‘Complex needs’, ‘hard to reach’, ‘entrenched’ are just a few of the terms used to describe those who encounter difficulties with addiction. Services are geared up to meet the varying needs of individuals but quite often without a joined up approach, meaning they circumnavigate the individual.
My simplistic method to meet this type of need starts at a very basic level. A warm greeting, non-judgemental attitude and a genuine willingness to support a fellow inhabitant of planet Earth. Surely this is the basis by which we can positively influence the lives of those who have been damaged by addiction (and other streams of negativity that divert people from living a meaningful and productive existence)?
The service that I manage, a peer led drug and alcohol service user involvement team (SUIT) initially gave me an opportunity, in 2007, to share my experiences of addiction with others that had been blighted by a similar evil. Fresh out of detox, this time of my life primed me to professionalise my chaotic past in such a way that enabled others to gain hope and inspiration from ‘one of their own’. After a short time volunteering, I quickly progressed to my current position as manager of an innovative service providing a dynamic approach to supporting vulnerable people in society.
It soon became apparent that this service could not only provide a platform for service users to feed in to the system, but actually deliver immediate interventions, by trained individuals, to meet a wide range of needs that are present when people first access treatment services. With this emerging trend, I wanted to ensure that all areas of work were captured in a meaningful way. So, I developed a recording and monitoring system that allowed this to take place. Not just so that funders and other interested stakeholders could understand what was happening, but mainly because of an innate desire to understand the evolving needs and requirements of the ‘complex needs’, ‘hard to reach’ and ‘entrenched’ people, one of whom I used to be.
So in 2014/15 when we analysed the variety of needs that presented at SUIT, we counted 59 categories including bereavement, trauma, mental health, indebtedness, homelessness, unemployment, immigration, poverty, illiteracy, substance use and many more. This process highlighted that vulnerability comes in many shapes and forms. We delivered over 2600 interventions, to the equivalent 57 percent of the drug and alcohol service user population in our locality, with just 2.4 percent of the local budget allocation. We worked in collaboration with 364 different agencies, companies, departments and organisations to meet individual need. Additionally, we have supported 133 of our peers into employment in the past 4 and a half years.
With this increased variety of presentation came an opportunity to develop competencies, networks and the professional development regimes within our service, allowing for the delivery of effective multi-layered interventions.
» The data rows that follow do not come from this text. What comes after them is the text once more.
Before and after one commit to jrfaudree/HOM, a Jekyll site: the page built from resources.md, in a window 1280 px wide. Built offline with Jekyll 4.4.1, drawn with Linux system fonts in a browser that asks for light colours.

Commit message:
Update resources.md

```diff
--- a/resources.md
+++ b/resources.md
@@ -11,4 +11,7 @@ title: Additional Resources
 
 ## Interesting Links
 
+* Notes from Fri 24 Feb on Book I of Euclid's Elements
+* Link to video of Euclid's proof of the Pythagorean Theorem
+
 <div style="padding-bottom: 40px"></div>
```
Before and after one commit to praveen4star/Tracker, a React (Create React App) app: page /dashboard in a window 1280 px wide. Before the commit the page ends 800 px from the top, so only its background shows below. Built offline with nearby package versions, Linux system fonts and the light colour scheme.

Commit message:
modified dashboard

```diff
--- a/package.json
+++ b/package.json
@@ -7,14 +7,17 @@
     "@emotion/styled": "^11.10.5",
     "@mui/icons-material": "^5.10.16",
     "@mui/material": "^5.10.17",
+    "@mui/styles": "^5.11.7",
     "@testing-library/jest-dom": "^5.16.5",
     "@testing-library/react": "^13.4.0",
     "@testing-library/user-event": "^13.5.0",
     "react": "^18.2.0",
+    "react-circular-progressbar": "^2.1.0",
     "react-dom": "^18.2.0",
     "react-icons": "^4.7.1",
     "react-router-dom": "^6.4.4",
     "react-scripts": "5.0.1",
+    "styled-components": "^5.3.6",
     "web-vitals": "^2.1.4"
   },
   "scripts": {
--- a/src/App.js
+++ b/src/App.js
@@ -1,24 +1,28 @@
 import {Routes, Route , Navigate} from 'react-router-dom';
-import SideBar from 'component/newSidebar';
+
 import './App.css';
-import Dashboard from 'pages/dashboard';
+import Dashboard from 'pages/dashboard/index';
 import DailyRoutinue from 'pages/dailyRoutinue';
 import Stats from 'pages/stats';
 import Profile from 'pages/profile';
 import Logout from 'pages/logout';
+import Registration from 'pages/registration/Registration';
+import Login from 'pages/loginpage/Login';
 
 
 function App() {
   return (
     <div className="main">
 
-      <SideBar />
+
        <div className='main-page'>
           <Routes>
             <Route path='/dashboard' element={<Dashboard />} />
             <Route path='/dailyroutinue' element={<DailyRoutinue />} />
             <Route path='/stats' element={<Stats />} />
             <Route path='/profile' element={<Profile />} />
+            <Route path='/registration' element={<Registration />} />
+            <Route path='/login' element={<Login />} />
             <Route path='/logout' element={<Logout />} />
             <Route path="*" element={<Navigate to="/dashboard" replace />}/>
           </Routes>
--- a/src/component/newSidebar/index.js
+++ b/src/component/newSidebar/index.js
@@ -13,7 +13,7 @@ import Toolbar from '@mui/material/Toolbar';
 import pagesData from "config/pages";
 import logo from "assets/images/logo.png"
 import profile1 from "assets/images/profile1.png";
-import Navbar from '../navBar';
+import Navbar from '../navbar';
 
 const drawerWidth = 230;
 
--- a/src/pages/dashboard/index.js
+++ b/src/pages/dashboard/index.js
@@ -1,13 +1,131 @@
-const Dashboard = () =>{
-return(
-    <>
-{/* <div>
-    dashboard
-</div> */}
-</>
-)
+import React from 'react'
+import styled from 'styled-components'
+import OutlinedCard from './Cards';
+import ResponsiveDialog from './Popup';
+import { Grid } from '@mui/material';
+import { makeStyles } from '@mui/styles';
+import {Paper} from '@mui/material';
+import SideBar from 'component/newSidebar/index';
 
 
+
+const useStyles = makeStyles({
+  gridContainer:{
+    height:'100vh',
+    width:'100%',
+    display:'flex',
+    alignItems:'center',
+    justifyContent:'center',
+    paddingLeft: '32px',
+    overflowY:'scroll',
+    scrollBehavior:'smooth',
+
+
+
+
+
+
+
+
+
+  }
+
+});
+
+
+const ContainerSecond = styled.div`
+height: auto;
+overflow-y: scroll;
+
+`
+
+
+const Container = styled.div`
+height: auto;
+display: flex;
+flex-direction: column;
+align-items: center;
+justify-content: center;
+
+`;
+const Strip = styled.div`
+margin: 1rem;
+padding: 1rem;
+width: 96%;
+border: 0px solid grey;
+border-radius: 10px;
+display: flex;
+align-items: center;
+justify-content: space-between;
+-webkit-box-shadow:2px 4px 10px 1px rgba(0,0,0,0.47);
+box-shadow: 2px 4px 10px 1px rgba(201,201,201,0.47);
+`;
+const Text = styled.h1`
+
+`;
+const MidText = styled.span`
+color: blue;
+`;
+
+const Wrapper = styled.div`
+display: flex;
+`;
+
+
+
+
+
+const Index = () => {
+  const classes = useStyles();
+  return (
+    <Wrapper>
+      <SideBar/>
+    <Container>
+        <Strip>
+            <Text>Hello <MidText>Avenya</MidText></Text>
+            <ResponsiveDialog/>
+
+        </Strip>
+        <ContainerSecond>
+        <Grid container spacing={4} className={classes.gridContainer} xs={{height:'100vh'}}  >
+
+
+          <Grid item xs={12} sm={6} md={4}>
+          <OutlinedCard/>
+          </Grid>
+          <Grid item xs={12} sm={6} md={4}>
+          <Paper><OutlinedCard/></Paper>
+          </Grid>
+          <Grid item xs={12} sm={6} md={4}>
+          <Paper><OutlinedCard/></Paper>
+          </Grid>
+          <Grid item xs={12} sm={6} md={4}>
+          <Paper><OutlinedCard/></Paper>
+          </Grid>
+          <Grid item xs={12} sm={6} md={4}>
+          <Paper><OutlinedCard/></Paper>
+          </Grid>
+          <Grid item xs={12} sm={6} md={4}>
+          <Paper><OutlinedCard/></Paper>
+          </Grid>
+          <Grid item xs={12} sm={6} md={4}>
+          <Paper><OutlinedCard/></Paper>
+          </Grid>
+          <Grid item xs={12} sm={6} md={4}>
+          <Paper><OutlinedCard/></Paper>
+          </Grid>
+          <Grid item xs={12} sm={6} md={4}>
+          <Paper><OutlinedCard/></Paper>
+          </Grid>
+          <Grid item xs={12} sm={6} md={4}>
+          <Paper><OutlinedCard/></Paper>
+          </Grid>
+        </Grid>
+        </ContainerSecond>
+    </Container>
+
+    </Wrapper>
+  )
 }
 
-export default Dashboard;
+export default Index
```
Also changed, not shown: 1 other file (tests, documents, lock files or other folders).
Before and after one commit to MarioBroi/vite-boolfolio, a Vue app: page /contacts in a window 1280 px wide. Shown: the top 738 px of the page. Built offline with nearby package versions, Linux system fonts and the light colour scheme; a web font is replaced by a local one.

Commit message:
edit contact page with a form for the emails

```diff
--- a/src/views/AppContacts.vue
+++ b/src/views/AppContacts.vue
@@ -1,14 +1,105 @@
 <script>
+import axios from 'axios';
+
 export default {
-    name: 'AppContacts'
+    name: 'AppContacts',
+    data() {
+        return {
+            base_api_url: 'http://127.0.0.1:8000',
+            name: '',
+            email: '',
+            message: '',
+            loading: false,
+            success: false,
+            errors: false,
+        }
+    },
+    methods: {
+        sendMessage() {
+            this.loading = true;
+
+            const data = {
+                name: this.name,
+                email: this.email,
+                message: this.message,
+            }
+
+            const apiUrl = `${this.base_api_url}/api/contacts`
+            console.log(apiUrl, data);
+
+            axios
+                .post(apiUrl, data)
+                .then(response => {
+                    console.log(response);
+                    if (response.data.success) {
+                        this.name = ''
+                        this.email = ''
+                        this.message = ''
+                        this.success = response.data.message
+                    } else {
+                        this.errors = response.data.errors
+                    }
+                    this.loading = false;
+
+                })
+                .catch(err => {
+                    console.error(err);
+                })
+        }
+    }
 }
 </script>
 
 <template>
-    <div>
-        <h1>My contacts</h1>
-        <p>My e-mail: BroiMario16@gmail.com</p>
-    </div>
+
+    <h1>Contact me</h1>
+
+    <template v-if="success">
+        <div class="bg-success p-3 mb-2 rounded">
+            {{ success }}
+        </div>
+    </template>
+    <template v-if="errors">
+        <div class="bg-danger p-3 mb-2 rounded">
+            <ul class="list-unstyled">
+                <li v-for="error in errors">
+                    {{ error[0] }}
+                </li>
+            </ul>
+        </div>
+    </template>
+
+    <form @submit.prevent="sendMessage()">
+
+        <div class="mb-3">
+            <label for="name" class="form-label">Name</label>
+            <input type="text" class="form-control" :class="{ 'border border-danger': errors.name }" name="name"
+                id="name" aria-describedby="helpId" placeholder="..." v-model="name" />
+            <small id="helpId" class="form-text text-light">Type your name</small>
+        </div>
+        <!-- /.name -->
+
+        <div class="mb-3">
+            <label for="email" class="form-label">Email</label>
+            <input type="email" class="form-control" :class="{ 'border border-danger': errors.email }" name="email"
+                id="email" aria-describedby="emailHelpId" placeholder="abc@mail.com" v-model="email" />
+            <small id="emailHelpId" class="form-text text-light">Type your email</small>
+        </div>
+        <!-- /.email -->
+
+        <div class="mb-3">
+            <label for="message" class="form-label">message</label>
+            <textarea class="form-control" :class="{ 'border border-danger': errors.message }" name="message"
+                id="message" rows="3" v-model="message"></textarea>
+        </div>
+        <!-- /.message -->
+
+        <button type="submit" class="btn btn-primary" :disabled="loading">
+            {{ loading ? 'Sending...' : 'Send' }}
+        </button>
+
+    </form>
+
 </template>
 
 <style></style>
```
This approach would not be necessary if the multitude of services involved in supporting those affected by addiction worked in a synchronised fashion, but unfortunately this is rarely the case. I don’t feel that this is anyone’s fault in particular, as individual services with scant resources will inevitably deliver on what they are contracted.
Drug and alcohol treatment services’ main focus is to maximise successful completions and minimise re-presentations. There are of course other areas that are highlighted, for example reducing blood borne virus transmissions and reducing the number of drug related deaths. However, these examples hinge upon a partnership based approach which in itself can complicate the process and desired outcome. My personal belief is that there is a key word missing from the term ‘successful treatment completion’, namely ‘quality’. For me a quality successful treatment completion is when an individual leaves treatment services, not only with control over their substance use, but with increased positive social networks, safer & more comfortable housing, higher levels of education/training, lower levels of indebtedness, increased personal resilience, increased employability awareness, more confidence, and overall better connectivity with society. For this to take place within a single treatment episode depends on the motivation, aspiration and knowledge of the service and staff involved, as well as the service user themself.
Far too often services operate in silos, which can be detrimental to those that they collectively support, advise and guide. At the very least, there should be a cross partnership approach where joint outcomes/outputs are universally understood and aspired to. This may be achieved via more innovative commissioning and contracting arrangements, producing cross-sector outcomes which will ultimately lead to more people achieving a whole person recovery and increased levels of citizenship.
We all have the right as human beings to live an enriched quality of life with beautiful experiences. This can be hampered by numerous factors at varying times. It is the duty of each one of us to positively impact the journey of others who are disaffected by their circumstances. Individually and collectively, we have many opportunities to create social change – this is a responsibility that we all must embrace, at all levels.
Whole person recovery, a project that the RSA are running in collaboration with national treatment provider CRI, aims to unearth the mystery of how to fully meet the needs of drug and alcohol service users and will be releasing a report on their findings next week. The report will be available to download here.
Sunny Dhadley is the manager of Wolverhampton SUIT and director of The Recovery Foundation CIC. In 2014, the SUIT model was awarded the highest accolade in the UK for a community, or voluntary organisation namely The Queen’s Award for Voluntary Service (equivalent to MBE).